- [TASK GOAL]:
If a line holds the word "models", copy it from the entries.

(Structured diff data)

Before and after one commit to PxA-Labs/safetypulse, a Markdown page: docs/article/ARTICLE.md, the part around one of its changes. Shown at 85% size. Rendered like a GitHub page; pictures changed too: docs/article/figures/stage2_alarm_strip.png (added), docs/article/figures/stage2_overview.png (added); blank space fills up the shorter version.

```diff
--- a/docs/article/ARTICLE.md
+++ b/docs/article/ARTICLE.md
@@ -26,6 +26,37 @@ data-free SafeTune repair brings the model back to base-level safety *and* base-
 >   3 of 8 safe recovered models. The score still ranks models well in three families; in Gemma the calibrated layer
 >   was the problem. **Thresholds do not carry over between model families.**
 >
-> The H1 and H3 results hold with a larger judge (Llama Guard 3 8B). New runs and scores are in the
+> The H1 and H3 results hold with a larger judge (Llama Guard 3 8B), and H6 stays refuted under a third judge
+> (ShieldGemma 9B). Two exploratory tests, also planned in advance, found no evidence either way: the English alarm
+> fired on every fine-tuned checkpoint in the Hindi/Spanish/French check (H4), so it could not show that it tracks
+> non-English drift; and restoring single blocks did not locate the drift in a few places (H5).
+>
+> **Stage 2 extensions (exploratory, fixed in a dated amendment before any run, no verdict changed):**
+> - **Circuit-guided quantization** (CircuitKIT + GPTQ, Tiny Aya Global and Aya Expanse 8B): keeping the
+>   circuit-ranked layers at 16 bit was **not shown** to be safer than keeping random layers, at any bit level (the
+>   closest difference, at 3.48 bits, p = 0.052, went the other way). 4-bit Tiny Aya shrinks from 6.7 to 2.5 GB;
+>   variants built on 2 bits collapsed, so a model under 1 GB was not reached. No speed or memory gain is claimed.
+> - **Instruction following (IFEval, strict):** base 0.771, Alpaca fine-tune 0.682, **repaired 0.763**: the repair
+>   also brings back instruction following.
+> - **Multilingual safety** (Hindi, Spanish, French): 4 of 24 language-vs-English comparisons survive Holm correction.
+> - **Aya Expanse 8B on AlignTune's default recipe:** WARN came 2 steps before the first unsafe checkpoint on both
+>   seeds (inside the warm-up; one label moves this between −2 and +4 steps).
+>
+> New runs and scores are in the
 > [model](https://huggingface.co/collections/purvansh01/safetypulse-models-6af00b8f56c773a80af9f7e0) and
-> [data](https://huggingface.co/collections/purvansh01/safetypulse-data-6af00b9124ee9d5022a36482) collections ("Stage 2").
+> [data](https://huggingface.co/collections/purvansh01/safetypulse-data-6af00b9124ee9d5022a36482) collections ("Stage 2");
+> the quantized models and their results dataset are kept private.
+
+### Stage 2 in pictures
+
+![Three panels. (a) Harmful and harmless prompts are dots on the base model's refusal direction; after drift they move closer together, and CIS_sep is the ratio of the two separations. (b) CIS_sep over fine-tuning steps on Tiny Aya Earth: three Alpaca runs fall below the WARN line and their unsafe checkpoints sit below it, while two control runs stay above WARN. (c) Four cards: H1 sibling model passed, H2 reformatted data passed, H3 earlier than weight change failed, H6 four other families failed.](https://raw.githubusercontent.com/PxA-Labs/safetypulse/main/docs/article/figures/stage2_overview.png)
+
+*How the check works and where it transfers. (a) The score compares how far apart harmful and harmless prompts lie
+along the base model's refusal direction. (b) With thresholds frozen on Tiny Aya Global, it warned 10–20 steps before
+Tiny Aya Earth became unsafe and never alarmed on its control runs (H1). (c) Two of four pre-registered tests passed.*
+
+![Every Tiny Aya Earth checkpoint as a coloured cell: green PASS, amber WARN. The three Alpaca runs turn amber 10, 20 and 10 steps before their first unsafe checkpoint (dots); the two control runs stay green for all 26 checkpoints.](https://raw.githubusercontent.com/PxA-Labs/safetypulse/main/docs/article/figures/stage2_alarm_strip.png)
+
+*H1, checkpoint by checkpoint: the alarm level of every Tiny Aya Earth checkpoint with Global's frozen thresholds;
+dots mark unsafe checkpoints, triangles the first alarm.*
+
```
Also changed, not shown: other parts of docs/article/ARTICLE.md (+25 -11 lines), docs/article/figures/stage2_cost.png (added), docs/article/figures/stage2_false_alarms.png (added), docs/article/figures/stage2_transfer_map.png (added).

- [RESPONSE]:
 >   3 of 8 safe recovered models. The score still ranks models well in three families; in Gemma the calibrated layer
 > [model](https://huggingface.co/collections/purvansh01/safetypulse-models-6af00b8f56c773a80af9f7e0) and
+> the quantized models and their results dataset are kept private.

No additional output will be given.